START Dataset extract

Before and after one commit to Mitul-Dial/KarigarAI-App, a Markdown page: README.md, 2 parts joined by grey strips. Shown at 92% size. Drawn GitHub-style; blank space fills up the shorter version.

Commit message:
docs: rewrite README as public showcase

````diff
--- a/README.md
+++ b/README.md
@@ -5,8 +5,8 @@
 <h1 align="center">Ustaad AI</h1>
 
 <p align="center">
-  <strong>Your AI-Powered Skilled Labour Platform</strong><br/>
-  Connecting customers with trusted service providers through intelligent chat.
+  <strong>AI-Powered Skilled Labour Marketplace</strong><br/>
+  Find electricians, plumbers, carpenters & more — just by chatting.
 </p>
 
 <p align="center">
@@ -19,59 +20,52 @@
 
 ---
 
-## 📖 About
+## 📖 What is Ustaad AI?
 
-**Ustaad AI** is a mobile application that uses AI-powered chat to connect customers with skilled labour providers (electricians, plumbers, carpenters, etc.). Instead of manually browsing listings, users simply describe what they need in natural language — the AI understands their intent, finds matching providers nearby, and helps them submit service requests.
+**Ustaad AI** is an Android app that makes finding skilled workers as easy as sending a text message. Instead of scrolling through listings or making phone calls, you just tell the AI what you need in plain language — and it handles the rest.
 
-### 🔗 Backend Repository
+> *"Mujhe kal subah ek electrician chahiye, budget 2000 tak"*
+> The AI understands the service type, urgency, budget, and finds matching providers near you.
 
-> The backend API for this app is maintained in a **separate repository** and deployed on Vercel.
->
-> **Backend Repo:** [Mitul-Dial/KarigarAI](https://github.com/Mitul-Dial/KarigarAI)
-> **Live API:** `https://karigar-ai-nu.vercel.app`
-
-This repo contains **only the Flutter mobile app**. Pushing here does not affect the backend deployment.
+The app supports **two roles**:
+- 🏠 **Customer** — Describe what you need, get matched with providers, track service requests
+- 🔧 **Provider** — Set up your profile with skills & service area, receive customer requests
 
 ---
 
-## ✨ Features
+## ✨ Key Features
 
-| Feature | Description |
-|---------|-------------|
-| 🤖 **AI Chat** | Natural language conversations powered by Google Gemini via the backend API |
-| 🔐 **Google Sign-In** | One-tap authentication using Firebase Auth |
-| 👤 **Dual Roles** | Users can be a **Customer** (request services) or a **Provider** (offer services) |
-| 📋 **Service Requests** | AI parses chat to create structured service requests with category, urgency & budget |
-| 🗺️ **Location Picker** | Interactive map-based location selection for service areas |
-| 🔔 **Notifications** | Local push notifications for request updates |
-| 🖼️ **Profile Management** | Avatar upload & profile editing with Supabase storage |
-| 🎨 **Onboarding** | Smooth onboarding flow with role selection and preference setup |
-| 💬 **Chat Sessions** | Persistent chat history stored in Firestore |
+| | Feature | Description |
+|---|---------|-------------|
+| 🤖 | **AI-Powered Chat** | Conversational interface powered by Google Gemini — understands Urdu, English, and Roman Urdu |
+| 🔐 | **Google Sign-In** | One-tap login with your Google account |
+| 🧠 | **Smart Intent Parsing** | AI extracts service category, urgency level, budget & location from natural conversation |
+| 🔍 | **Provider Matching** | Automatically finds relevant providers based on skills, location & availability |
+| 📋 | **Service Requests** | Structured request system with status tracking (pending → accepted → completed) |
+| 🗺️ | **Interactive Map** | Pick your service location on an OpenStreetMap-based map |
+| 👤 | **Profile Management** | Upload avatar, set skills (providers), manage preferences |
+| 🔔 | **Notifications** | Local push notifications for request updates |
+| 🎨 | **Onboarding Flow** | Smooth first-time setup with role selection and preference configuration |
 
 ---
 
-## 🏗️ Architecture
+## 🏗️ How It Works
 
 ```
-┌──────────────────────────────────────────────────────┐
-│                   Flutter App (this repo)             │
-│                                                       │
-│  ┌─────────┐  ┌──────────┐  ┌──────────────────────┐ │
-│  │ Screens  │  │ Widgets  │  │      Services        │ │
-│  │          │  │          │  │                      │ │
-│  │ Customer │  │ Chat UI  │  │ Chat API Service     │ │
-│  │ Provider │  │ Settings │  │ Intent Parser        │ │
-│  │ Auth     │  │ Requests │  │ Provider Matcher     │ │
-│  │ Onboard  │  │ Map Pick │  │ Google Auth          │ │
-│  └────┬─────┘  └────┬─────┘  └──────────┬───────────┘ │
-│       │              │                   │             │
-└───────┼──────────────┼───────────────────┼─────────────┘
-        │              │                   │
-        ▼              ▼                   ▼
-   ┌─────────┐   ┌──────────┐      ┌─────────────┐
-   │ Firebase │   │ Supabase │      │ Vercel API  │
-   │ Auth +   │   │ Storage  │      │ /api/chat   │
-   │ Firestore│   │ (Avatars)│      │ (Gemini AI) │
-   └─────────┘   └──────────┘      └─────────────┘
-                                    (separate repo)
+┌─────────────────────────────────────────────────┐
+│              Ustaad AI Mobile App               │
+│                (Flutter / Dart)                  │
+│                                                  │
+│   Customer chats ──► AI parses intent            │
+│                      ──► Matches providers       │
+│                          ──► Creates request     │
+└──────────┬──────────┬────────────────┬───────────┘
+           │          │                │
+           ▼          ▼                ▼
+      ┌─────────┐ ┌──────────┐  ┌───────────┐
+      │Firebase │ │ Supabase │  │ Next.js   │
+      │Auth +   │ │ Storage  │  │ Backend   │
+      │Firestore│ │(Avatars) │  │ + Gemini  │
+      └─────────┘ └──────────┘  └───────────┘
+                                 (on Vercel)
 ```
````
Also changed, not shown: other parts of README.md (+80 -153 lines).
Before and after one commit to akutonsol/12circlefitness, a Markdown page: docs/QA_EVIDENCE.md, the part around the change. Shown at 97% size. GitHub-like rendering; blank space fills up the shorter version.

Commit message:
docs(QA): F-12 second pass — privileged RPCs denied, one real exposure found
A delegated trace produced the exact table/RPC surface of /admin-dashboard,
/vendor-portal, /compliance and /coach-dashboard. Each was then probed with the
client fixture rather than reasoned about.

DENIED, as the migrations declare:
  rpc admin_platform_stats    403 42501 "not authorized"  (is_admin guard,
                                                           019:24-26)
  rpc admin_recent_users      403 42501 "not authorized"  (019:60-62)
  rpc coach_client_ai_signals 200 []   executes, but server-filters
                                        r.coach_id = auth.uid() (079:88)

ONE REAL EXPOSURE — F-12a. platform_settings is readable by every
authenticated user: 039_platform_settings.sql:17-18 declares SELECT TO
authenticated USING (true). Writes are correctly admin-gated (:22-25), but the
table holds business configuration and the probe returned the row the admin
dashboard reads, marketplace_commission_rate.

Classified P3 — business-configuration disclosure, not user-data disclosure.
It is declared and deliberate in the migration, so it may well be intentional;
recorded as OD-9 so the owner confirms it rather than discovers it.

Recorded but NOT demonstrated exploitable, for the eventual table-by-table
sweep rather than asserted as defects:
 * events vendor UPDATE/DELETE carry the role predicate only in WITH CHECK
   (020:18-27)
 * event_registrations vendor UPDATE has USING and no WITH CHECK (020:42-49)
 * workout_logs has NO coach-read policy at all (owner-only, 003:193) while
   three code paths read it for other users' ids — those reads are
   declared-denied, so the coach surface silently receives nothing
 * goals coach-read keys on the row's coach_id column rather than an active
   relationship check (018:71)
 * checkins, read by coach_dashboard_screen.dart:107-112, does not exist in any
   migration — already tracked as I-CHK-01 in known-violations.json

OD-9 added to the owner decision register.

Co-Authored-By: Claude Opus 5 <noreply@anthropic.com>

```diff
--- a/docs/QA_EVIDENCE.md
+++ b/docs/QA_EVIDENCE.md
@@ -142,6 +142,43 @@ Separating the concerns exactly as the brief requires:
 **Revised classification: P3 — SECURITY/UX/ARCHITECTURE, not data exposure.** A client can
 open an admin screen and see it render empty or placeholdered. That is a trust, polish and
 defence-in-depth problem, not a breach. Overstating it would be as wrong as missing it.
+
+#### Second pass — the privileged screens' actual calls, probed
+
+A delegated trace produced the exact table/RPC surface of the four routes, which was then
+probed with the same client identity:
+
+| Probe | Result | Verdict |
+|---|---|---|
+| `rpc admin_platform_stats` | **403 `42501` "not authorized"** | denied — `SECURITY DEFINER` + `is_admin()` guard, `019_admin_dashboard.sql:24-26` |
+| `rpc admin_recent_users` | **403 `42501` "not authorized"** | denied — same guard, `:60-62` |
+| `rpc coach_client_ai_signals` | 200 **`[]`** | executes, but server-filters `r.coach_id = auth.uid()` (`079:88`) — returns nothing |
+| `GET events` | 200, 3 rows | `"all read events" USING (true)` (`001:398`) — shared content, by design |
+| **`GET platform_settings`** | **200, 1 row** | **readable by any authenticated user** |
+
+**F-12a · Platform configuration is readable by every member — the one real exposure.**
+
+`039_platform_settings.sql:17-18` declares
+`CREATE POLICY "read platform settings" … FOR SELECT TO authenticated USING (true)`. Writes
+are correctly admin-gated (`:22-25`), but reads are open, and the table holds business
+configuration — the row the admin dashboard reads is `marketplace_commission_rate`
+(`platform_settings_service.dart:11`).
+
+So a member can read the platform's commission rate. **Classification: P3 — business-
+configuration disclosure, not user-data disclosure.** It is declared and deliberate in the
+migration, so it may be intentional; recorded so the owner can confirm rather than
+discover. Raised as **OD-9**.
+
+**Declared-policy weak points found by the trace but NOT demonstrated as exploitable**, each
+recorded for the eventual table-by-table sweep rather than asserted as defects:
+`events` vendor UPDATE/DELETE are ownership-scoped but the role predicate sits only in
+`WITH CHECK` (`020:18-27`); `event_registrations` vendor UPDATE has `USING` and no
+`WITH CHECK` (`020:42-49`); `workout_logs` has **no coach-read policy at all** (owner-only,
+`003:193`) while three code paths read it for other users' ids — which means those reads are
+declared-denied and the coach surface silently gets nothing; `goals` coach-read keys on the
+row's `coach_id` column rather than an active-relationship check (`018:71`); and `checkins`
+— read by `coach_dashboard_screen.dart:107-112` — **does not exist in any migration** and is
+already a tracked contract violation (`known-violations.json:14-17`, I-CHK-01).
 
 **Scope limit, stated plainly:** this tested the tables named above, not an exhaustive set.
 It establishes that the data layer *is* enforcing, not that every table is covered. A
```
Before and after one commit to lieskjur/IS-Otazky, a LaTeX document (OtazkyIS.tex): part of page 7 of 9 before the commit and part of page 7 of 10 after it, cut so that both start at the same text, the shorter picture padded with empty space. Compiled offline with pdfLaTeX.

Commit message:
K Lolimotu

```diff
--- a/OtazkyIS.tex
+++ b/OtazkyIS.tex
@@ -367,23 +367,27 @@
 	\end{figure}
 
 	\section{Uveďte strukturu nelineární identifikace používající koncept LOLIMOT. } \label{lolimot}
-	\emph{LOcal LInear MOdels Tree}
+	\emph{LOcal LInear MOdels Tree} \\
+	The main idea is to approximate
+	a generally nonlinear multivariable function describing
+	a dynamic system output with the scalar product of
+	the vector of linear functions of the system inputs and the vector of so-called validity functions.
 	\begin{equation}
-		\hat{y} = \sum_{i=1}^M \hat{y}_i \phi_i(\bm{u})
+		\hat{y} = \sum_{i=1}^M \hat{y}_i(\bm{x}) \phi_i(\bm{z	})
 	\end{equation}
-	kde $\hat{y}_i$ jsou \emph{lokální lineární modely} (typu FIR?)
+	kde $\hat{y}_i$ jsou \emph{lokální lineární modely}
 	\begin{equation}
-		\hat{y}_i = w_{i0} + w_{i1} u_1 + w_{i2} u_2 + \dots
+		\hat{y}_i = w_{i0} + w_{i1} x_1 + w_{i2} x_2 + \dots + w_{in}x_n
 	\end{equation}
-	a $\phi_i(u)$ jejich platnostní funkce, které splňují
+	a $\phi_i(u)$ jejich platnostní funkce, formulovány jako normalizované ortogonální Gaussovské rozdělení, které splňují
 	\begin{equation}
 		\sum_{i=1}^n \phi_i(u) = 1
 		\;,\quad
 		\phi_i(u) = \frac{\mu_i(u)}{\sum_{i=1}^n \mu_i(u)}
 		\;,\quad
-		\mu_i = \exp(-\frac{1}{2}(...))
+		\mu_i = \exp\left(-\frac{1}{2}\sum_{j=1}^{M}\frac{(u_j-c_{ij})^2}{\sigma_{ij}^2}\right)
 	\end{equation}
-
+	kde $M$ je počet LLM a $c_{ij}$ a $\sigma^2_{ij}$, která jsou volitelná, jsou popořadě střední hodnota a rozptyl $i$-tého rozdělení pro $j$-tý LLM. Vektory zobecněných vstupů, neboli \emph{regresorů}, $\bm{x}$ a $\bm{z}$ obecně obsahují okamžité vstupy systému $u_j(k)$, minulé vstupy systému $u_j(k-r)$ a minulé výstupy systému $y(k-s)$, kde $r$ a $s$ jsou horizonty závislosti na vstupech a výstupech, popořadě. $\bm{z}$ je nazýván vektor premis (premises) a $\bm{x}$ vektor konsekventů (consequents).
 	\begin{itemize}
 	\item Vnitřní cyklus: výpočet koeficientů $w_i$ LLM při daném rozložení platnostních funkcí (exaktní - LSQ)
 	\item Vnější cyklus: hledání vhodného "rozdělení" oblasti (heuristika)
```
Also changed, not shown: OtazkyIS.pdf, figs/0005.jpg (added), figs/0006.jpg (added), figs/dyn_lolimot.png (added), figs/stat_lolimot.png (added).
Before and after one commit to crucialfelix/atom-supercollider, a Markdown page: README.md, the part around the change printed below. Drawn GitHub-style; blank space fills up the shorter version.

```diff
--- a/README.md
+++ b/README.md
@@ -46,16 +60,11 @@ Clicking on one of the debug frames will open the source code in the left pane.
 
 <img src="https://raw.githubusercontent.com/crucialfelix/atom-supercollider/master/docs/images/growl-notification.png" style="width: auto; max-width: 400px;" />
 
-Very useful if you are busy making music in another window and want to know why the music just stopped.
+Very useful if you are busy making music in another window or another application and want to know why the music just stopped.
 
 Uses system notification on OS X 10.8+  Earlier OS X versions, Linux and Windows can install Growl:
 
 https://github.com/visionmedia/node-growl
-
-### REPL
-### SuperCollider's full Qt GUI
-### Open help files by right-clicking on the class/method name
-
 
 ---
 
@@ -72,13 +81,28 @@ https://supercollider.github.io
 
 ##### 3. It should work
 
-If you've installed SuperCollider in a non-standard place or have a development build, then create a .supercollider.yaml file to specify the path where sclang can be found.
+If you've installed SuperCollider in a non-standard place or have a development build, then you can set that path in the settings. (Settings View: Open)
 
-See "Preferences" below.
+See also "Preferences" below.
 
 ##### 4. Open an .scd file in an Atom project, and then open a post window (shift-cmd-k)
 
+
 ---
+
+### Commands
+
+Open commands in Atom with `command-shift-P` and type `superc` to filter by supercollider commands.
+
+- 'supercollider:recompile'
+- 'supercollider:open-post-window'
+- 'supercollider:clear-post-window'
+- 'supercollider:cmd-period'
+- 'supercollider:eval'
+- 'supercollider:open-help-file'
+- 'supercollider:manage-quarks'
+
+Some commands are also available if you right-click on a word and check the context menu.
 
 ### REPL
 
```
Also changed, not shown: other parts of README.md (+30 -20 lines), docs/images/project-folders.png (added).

END Dataset extract

Exercise directions:
Please tally how many lines in the listing above contain the word "configuration", and answer with the figure alone.

Result for this exercise:
6